TASK:
Search the material below for the string "value" and extract each line that has it.

PROVIDED DATA:
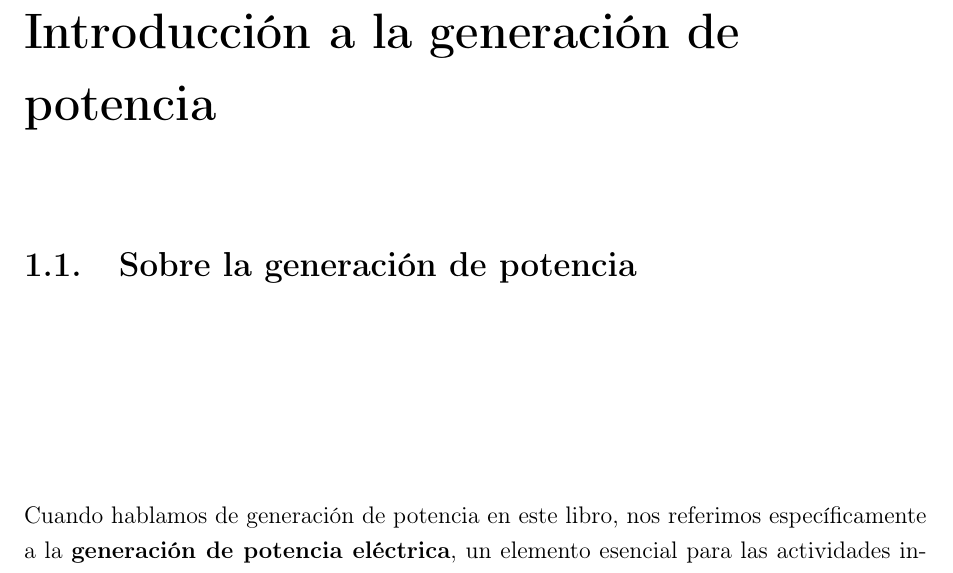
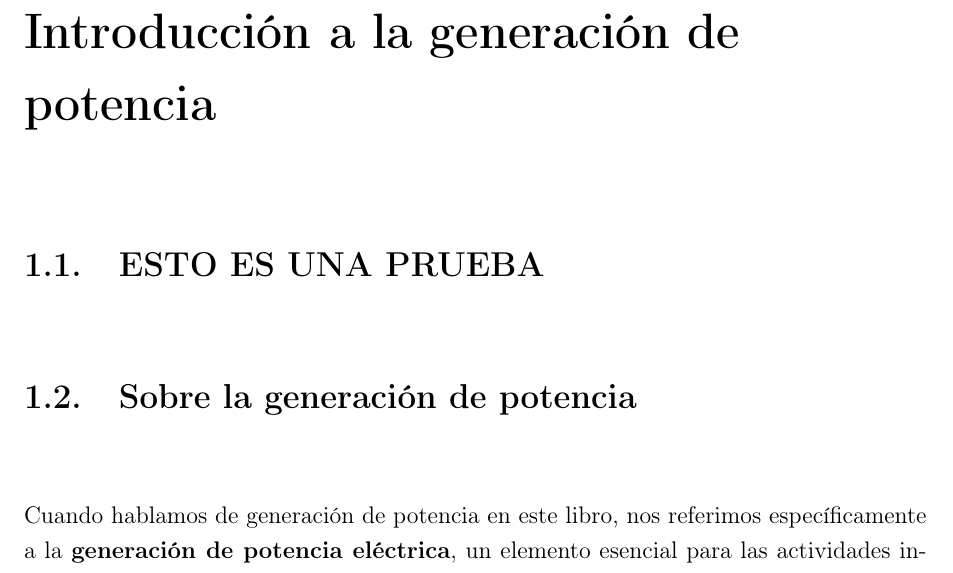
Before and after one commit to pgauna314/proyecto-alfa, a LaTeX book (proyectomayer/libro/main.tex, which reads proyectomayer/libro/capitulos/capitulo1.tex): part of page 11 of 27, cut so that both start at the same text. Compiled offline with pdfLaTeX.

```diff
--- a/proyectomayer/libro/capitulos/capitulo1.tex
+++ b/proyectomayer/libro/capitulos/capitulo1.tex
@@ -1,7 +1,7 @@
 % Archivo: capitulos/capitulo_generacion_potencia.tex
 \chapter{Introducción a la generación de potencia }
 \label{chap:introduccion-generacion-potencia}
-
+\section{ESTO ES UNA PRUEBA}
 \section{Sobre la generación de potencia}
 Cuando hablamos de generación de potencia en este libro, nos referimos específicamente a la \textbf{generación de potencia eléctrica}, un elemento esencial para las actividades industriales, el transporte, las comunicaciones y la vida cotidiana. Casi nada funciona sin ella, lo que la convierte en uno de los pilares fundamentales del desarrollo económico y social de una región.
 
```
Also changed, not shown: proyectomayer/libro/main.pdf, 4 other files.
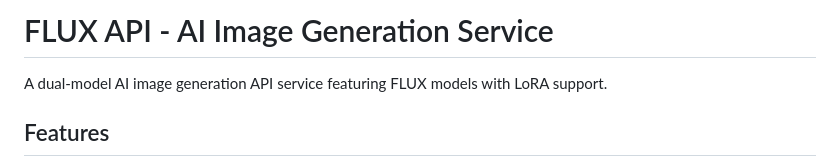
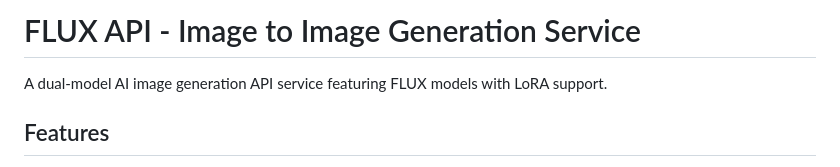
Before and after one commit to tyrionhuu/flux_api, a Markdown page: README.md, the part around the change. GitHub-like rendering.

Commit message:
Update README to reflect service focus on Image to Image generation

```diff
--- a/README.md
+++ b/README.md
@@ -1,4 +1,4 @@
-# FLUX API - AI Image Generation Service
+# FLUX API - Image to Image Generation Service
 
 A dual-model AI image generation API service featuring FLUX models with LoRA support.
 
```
--
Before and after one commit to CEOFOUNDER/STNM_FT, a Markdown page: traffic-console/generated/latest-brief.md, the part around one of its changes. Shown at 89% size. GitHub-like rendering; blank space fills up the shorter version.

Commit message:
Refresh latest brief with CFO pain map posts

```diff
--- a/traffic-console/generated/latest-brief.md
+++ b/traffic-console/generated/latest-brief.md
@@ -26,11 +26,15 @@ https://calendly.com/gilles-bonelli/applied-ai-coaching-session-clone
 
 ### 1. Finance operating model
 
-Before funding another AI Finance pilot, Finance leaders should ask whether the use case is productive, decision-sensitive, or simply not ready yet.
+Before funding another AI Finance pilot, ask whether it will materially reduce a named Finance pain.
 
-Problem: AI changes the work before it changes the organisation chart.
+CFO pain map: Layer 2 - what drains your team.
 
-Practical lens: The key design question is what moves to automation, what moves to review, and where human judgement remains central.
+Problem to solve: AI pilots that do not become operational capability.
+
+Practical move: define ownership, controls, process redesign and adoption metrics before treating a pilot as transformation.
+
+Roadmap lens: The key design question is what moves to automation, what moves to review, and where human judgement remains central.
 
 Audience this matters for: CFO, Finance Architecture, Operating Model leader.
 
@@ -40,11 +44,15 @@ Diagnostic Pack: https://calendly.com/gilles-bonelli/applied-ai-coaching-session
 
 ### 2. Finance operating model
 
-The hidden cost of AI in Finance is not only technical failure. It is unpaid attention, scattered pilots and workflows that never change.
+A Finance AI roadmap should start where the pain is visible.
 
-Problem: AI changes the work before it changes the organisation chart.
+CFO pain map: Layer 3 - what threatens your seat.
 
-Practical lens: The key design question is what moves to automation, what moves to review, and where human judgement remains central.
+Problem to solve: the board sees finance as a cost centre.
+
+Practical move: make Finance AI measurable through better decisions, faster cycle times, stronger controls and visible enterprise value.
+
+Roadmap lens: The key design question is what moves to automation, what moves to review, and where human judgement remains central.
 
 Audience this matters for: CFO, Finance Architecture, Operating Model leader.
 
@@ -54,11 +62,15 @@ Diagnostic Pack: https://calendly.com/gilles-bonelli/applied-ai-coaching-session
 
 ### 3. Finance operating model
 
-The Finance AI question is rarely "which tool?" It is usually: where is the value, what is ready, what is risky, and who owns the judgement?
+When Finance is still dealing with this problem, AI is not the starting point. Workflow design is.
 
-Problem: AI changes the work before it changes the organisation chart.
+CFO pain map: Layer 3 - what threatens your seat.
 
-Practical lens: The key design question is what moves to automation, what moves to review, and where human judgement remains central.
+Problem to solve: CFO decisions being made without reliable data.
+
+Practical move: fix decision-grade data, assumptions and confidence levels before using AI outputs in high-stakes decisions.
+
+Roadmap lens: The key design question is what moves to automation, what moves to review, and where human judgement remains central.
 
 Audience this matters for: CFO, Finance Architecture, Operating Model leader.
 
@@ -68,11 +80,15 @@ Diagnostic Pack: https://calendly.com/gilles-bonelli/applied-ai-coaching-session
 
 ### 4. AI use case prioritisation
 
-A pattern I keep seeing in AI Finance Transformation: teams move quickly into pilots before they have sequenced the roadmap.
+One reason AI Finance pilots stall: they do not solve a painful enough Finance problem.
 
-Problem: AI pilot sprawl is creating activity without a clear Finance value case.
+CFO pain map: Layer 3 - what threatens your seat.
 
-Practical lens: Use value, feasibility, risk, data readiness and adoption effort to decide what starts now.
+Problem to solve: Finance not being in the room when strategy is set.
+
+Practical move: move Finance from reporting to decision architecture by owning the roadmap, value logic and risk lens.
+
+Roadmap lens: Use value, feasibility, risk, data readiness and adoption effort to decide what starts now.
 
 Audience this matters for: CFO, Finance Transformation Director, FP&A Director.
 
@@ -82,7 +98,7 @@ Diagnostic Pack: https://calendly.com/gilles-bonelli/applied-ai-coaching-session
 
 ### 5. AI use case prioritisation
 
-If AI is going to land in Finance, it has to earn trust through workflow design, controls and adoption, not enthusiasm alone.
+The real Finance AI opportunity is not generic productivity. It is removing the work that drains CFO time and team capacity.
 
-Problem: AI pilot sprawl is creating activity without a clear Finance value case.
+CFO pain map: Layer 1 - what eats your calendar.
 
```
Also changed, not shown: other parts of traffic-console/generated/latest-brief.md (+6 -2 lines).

YOUR SOLUTION:
+Practical move: make Finance AI measurable through better decisions, faster cycle times, stronger controls and visible enterprise value.
-The Finance AI question is rarely "which tool?" It is usually: where is the value, what is ready, what is risky, and who owns the judgement?
-Problem: AI pilot sprawl is creating activity without a clear Finance value case.
-Practical lens: Use value, feasibility, risk, data readiness and adoption effort to decide what starts now.
+Practical move: move Finance from reporting to decision architecture by owning the roadmap, value logic and risk lens.
+Roadmap lens: Use value, feasibility, risk, data readiness and adoption effort to decide what starts now.
-Problem: AI pilot sprawl is creating activity without a clear Finance value case.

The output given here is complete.